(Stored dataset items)
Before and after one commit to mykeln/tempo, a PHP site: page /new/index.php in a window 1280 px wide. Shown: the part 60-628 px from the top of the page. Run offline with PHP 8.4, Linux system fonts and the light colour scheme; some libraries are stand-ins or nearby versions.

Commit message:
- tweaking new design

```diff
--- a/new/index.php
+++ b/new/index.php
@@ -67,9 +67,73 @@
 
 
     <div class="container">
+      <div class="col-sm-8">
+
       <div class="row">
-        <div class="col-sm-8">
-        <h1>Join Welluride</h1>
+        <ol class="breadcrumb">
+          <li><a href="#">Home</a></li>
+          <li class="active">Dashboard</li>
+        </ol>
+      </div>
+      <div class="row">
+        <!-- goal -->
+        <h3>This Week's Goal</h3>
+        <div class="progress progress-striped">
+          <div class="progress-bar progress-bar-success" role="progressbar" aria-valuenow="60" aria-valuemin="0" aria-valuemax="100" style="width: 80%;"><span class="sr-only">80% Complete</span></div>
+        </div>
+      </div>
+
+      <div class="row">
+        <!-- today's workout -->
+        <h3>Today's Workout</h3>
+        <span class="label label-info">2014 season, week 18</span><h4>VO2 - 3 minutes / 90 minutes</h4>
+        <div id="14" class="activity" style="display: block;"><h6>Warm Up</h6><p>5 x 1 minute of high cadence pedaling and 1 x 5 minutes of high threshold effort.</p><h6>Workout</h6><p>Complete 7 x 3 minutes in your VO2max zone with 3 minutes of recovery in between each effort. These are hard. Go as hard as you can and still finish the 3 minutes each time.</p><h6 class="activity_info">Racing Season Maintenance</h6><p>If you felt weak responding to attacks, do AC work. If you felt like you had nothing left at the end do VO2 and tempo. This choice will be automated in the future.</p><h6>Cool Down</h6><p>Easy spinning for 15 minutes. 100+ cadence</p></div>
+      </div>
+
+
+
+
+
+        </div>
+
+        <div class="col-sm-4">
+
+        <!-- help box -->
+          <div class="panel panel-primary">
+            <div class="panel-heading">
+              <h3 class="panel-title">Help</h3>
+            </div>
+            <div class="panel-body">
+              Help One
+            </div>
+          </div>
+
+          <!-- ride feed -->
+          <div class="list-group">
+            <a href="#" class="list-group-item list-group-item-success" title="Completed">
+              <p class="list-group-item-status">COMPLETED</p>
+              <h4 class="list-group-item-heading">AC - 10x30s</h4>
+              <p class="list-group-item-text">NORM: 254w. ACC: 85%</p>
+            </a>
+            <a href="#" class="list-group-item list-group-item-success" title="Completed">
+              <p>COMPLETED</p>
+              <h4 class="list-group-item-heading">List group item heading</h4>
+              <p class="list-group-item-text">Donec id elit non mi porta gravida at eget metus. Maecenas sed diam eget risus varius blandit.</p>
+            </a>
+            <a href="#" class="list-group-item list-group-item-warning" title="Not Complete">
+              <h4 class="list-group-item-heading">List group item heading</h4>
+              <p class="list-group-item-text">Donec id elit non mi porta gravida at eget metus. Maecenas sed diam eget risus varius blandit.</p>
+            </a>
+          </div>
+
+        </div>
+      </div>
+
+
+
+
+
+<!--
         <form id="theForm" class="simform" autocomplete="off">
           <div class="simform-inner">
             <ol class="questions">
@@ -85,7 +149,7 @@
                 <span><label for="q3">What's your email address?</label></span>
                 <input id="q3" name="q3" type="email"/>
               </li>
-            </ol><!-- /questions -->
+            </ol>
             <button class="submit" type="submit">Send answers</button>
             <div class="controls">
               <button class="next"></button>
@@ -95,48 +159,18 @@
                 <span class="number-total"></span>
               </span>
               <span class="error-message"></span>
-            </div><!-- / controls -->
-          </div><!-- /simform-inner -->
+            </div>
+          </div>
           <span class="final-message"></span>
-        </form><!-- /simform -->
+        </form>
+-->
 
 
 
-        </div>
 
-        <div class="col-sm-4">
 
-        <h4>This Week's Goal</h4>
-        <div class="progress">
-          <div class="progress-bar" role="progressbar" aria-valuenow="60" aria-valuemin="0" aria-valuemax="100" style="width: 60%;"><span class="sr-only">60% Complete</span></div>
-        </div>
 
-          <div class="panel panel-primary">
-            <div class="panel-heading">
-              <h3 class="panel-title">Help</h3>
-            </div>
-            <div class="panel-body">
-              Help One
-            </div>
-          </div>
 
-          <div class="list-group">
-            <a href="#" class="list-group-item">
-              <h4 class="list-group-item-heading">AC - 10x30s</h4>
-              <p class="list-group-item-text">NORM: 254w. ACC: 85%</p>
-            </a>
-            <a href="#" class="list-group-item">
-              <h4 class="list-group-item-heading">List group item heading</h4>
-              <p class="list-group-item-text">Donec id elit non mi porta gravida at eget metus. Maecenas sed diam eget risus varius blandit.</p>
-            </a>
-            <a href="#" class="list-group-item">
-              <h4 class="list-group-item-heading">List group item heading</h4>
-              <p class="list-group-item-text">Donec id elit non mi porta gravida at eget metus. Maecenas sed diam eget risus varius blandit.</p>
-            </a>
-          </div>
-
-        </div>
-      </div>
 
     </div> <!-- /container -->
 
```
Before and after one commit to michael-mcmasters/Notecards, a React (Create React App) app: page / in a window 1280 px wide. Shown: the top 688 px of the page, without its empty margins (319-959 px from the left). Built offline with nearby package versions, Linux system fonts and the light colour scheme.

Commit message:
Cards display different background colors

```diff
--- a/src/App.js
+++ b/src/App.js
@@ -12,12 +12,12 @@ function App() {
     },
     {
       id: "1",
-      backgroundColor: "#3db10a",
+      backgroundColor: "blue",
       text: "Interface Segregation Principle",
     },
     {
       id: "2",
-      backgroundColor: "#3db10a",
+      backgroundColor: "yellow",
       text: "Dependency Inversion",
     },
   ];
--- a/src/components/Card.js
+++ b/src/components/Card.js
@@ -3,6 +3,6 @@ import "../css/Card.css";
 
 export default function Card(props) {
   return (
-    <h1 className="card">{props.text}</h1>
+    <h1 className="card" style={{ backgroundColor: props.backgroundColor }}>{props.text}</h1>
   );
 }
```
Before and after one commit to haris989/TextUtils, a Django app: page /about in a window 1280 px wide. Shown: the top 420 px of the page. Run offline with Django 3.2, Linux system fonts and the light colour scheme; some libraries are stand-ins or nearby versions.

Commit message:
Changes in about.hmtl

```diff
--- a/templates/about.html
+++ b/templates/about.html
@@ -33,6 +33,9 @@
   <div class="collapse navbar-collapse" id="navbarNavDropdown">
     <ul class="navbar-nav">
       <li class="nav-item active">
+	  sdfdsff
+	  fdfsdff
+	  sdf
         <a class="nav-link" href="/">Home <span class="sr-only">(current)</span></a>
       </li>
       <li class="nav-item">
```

◆ Task details ◆
Using the entries above, please restate each one word for word.

◆ Solution ◆
Before and after one commit to mykeln/tempo, a PHP site: page /new/index.php in a window 1280 px wide. Shown: the part 60-628 px from the top of the page. Run offline with PHP 8.4, Linux system fonts and the light colour scheme; some libraries are stand-ins or nearby versions.

Commit message:
- tweaking new design

```diff
--- a/new/index.php
+++ b/new/index.php
@@ -67,9 +67,73 @@
 
 
     <div class="container">
+      <div class="col-sm-8">
+
       <div class="row">
-        <div class="col-sm-8">
-        <h1>Join Welluride</h1>
+        <ol class="breadcrumb">
+          <li><a href="#">Home</a></li>
+          <li class="active">Dashboard</li>
+        </ol>
+      </div>
+      <div class="row">
+        <!-- goal -->
+        <h3>This Week's Goal</h3>
+        <div class="progress progress-striped">
+          <div class="progress-bar progress-bar-success" role="progressbar" aria-valuenow="60" aria-valuemin="0" aria-valuemax="100" style="width: 80%;"><span class="sr-only">80% Complete</span></div>
+        </div>
+      </div>
+
+      <div class="row">
+        <!-- today's workout -->
+        <h3>Today's Workout</h3>
+        <span class="label label-info">2014 season, week 18</span><h4>VO2 - 3 minutes / 90 minutes</h4>
+        <div id="14" class="activity" style="display: block;"><h6>Warm Up</h6><p>5 x 1 minute of high cadence pedaling and 1 x 5 minutes of high threshold effort.</p><h6>Workout</h6><p>Complete 7 x 3 minutes in your VO2max zone with 3 minutes of recovery in between each effort. These are hard. Go as hard as you can and still finish the 3 minutes each time.</p><h6 class="activity_info">Racing Season Maintenance</h6><p>If you felt weak responding to attacks, do AC work. If you felt like you had nothing left at the end do VO2 and tempo. This choice will be automated in the future.</p><h6>Cool Down</h6><p>Easy spinning for 15 minutes. 100+ cadence</p></div>
+      </div>
+
+
+
+
+
+        </div>
+
+        <div class="col-sm-4">
+
+        <!-- help box -->
+          <div class="panel panel-primary">
+            <div class="panel-heading">
+              <h3 class="panel-title">Help</h3>
+            </div>
+            <div class="panel-body">
+              Help One
+            </div>
+          </div>
+
+          <!-- ride feed -->
+          <div class="list-group">
+            <a href="#" class="list-group-item list-group-item-success" title="Completed">
+              <p class="list-group-item-status">COMPLETED</p>
+              <h4 class="list-group-item-heading">AC - 10x30s</h4>
+              <p class="list-group-item-text">NORM: 254w. ACC: 85%</p>
+            </a>
+            <a href="#" class="list-group-item list-group-item-success" title="Completed">
+              <p>COMPLETED</p>
+              <h4 class="list-group-item-heading">List group item heading</h4>
+              <p class="list-group-item-text">Donec id elit non mi porta gravida at eget metus. Maecenas sed diam eget risus varius blandit.</p>
+            </a>
+            <a href="#" class="list-group-item list-group-item-warning" title="Not Complete">
+              <h4 class="list-group-item-heading">List group item heading</h4>
+              <p class="list-group-item-text">Donec id elit non mi porta gravida at eget metus. Maecenas sed diam eget risus varius blandit.</p>
+            </a>
+          </div>
+
+        </div>
+      </div>
+
+
+
+
+
+<!--
         <form id="theForm" class="simform" autocomplete="off">
           <div class="simform-inner">
             <ol class="questions">
@@ -85,7 +149,7 @@
                 <span><label for="q3">What's your email address?</label></span>
                 <input id="q3" name="q3" type="email"/>
               </li>
-            </ol><!-- /questions -->
+            </ol>
             <button class="submit" type="submit">Send answers</button>
             <div class="controls">
               <button class="next"></button>
@@ -95,48 +159,18 @@
                 <span class="number-total"></span>
               </span>
               <span class="error-message"></span>
-            </div><!-- / controls -->
-          </div><!-- /simform-inner -->
+            </div>
+          </div>
           <span class="final-message"></span>
-        </form><!-- /simform -->
+        </form>
+-->
 
 
 
-        </div>
 
-        <div class="col-sm-4">
 
-        <h4>This Week's Goal</h4>
-        <div class="progress">
-          <div class="progress-bar" role="progressbar" aria-valuenow="60" aria-valuemin="0" aria-valuemax="100" style="width: 60%;"><span class="sr-only">60% Complete</span></div>
-        </div>
 
-          <div class="panel panel-primary">
-            <div class="panel-heading">
-              <h3 class="panel-title">Help</h3>
-            </div>
-            <div class="panel-body">
-              Help One
-            </div>
-          </div>
 
-          <div class="list-group">
-            <a href="#" class="list-group-item">
-              <h4 class="list-group-item-heading">AC - 10x30s</h4>
-              <p class="list-group-item-text">NORM: 254w. ACC: 85%</p>
-            </a>
-            <a href="#" class="list-group-item">
-              <h4 class="list-group-item-heading">List group item heading</h4>
-              <p class="list-group-item-text">Donec id elit non mi porta gravida at eget metus. Maecenas sed diam eget risus varius blandit.</p>
-            </a>
-            <a href="#" class="list-group-item">
-              <h4 class="list-group-item-heading">List group item heading</h4>
-              <p class="list-group-item-text">Donec id elit non mi porta gravida at eget metus. Maecenas sed diam eget risus varius blandit.</p>
-            </a>
-          </div>
-
-        </div>
-      </div>
 
     </div> <!-- /container -->
 
```
Before and after one commit to michael-mcmasters/Notecards, a React (Create React App) app: page / in a window 1280 px wide. Shown: the top 688 px of the page, without its empty margins (319-959 px from the left). Built offline with nearby package versions, Linux system fonts and the light colour scheme.

Commit message:
Cards display different background colors

```diff
--- a/src/App.js
+++ b/src/App.js
@@ -12,12 +12,12 @@ function App() {
     },
     {
       id: "1",
-      backgroundColor: "#3db10a",
+      backgroundColor: "blue",
       text: "Interface Segregation Principle",
     },
     {
       id: "2",
-      backgroundColor: "#3db10a",
+      backgroundColor: "yellow",
       text: "Dependency Inversion",
     },
   ];
--- a/src/components/Card.js
+++ b/src/components/Card.js
@@ -3,6 +3,6 @@ import "../css/Card.css";
 
 export default function Card(props) {
   return (
-    <h1 className="card">{props.text}</h1>
+    <h1 className="card" style={{ backgroundColor: props.backgroundColor }}>{props.text}</h1>
   );
 }
```
Before and after one commit to haris989/TextUtils, a Django app: page /about in a window 1280 px wide. Shown: the top 420 px of the page. Run offline with Django 3.2, Linux system fonts and the light colour scheme; some libraries are stand-ins or nearby versions.

Commit message:
Changes in about.hmtl

```diff
--- a/templates/about.html
+++ b/templates/about.html
@@ -33,6 +33,9 @@
   <div class="collapse navbar-collapse" id="navbarNavDropdown">
     <ul class="navbar-nav">
       <li class="nav-item active">
+	  sdfdsff
+	  fdfsdff
+	  sdf
         <a class="nav-link" href="/">Home <span class="sr-only">(current)</span></a>
       </li>
       <li class="nav-item">
```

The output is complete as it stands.